> [PROMPT] Each line of the listing below that includes "name" should be reported.

WORKING DATA section start

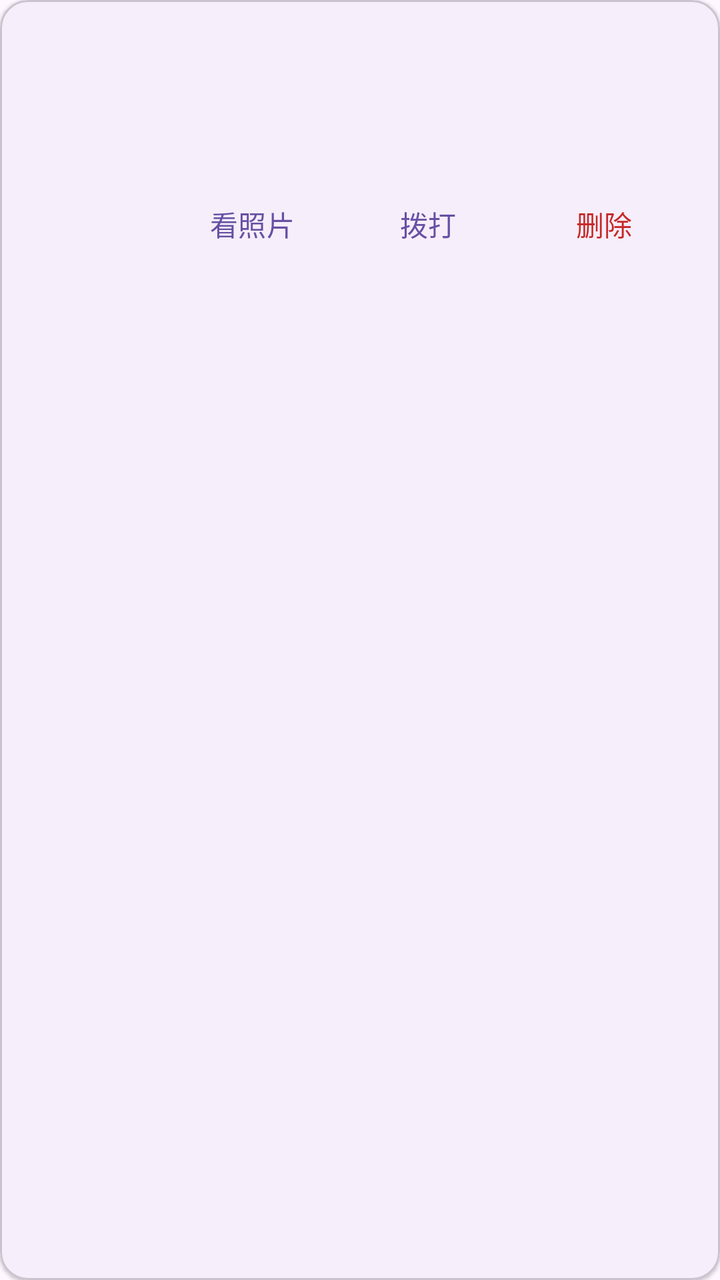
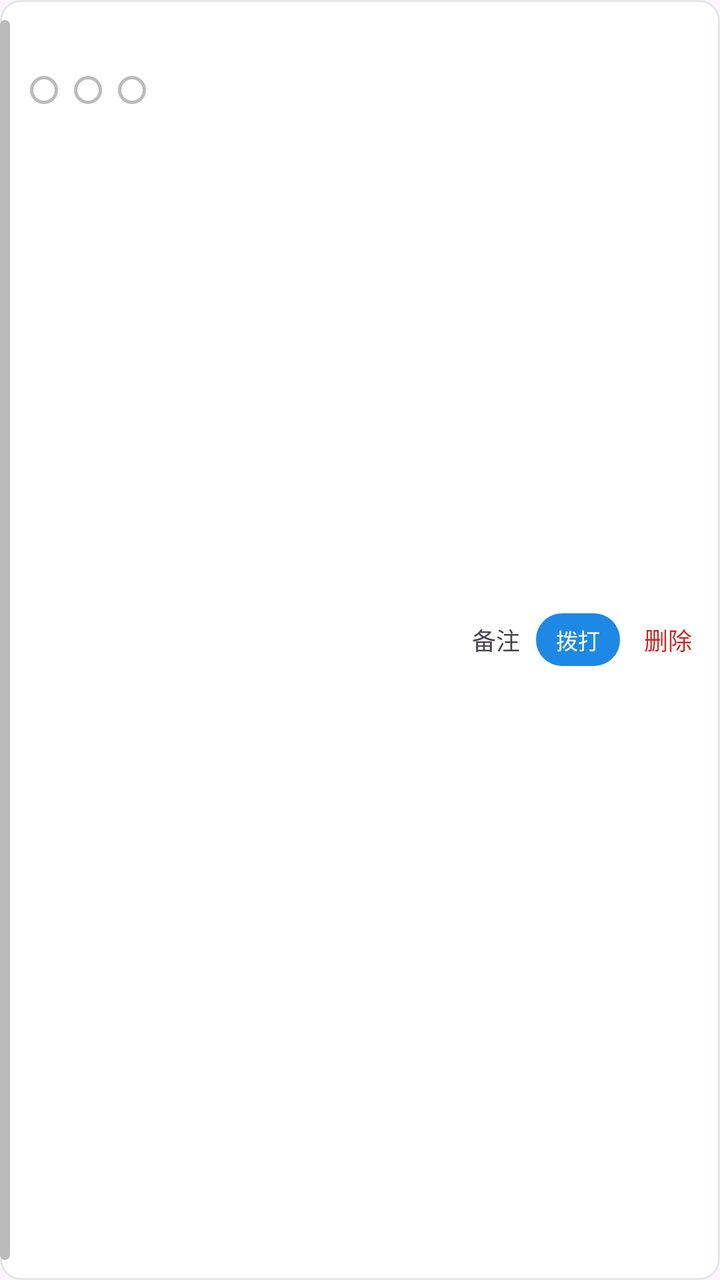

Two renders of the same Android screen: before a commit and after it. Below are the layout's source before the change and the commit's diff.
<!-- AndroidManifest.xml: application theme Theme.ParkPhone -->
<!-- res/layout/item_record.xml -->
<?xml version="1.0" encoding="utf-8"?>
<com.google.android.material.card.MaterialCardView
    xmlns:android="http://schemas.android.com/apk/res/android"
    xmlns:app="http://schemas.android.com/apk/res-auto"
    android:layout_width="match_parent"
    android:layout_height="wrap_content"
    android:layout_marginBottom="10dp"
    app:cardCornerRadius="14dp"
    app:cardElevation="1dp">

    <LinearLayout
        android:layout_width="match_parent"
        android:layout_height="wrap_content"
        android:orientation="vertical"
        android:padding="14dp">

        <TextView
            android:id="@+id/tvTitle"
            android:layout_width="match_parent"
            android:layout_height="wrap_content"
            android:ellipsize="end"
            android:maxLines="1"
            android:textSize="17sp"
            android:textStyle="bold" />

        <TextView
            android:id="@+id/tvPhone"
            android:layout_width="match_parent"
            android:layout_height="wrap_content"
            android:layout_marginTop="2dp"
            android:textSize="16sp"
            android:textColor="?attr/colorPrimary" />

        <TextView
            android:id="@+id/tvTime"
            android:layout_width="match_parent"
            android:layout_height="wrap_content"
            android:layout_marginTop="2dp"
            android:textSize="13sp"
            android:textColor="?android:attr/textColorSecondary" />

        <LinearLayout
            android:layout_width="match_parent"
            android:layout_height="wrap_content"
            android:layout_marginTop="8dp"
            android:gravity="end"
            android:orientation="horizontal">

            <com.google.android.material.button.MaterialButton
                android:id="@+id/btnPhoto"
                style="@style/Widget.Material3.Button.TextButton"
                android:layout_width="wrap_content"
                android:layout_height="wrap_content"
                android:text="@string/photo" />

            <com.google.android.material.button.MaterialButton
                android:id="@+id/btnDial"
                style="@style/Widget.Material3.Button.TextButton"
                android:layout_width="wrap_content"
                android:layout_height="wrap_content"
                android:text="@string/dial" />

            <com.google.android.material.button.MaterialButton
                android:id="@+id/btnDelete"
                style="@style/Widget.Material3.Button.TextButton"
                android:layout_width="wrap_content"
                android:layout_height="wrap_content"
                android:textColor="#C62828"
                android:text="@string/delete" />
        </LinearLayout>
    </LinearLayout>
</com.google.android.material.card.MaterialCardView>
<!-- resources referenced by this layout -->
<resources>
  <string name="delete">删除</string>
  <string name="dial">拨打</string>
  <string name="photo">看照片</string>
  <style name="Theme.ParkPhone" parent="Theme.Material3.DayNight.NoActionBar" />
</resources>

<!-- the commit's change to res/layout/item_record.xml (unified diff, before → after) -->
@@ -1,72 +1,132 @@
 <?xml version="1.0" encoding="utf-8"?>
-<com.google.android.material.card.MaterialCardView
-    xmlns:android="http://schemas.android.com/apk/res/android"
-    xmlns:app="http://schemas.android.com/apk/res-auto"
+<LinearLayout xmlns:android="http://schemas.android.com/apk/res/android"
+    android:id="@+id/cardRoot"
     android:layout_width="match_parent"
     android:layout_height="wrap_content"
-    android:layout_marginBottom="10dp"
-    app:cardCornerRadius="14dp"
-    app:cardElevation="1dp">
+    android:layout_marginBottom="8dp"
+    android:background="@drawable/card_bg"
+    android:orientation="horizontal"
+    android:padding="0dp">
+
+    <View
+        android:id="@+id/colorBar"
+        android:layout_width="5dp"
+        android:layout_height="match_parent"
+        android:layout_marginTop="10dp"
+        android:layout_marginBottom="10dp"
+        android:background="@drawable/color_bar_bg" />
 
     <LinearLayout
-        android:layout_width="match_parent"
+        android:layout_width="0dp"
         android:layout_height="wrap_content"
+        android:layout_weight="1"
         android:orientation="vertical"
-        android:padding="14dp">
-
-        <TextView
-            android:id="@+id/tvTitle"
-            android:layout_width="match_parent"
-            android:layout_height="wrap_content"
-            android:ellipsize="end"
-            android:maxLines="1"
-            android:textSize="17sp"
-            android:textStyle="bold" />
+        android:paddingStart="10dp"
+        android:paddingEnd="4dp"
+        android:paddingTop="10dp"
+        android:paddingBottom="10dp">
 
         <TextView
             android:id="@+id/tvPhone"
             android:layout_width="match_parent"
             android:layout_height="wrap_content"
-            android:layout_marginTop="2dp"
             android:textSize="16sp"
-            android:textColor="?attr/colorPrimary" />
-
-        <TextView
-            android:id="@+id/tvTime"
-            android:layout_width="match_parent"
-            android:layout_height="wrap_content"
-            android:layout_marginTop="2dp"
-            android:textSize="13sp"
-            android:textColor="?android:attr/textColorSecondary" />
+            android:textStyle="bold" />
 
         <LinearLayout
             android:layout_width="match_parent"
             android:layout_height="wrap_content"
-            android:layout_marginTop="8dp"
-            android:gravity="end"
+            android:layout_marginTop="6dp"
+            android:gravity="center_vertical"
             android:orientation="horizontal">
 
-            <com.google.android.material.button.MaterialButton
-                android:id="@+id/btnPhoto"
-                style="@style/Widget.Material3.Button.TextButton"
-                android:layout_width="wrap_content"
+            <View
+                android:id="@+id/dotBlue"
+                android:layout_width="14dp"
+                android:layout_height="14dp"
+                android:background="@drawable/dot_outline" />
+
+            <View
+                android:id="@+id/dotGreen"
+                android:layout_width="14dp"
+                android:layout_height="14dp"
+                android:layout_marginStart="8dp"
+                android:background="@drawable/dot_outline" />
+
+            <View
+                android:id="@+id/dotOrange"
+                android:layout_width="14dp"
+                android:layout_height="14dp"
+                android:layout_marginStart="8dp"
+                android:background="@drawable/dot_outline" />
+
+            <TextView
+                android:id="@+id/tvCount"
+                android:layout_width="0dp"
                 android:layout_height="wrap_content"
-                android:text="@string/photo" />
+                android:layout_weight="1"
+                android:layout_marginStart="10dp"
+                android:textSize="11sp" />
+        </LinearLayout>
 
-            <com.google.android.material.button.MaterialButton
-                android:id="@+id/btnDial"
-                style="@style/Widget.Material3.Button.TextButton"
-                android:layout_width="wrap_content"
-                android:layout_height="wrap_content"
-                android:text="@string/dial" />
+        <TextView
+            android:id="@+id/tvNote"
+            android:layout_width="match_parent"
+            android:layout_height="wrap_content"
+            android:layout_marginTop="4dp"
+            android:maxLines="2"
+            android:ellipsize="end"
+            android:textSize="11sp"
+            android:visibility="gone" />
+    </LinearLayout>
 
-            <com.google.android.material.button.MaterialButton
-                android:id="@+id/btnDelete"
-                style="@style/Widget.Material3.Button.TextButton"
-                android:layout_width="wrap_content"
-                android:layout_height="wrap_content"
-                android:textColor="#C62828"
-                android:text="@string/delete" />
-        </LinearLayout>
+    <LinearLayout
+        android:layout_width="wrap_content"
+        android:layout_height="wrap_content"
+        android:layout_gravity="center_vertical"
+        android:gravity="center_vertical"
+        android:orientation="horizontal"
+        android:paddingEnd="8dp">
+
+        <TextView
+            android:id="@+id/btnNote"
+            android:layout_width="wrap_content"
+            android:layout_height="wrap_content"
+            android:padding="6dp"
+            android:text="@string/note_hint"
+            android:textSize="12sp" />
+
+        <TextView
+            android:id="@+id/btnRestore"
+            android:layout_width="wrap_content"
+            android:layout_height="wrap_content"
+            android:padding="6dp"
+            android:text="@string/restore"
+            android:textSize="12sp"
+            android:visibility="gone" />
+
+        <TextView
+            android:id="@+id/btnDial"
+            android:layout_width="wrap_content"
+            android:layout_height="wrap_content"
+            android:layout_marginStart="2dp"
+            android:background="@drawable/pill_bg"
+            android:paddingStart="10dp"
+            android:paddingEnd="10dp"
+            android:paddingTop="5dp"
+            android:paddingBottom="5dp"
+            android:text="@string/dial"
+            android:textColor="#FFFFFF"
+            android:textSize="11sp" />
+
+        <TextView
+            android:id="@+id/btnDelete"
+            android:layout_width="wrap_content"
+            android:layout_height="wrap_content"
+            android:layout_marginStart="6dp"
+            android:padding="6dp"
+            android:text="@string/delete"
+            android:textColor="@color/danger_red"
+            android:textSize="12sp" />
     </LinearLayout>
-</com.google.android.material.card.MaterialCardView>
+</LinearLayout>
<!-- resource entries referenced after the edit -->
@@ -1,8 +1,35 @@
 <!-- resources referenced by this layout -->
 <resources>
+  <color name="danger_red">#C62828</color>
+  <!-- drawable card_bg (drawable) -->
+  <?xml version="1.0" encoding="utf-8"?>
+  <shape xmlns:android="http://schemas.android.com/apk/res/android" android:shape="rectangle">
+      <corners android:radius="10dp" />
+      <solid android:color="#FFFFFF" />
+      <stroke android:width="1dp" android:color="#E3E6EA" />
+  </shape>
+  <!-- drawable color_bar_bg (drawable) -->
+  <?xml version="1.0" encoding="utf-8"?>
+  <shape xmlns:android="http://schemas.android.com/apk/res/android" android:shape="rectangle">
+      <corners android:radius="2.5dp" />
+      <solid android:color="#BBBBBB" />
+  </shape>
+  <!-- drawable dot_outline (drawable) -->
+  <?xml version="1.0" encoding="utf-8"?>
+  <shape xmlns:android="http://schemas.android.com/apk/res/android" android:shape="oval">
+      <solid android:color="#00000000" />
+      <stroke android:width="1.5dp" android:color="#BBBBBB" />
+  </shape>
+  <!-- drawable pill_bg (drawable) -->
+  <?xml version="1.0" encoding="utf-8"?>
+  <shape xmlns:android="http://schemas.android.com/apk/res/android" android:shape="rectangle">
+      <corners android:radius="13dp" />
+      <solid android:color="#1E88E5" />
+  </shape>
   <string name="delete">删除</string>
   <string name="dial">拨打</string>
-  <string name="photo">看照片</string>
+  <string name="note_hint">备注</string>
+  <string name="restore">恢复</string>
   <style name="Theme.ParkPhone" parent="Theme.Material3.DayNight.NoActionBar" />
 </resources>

WORKING DATA section end

> [RESULT FOR THIS TASK]
  <string name="delete">删除</string>
  <string name="dial">拨打</string>
  <string name="photo">看照片</string>
  <style name="Theme.ParkPhone" parent="Theme.Material3.DayNight.NoActionBar" />
+  <color name="danger_red">#C62828</color>
   <string name="delete">删除</string>
   <string name="dial">拨打</string>
-  <string name="photo">看照片</string>
+  <string name="note_hint">备注</string>
+  <string name="restore">恢复</string>
   <style name="Theme.ParkPhone" parent="Theme.Material3.DayNight.NoActionBar" />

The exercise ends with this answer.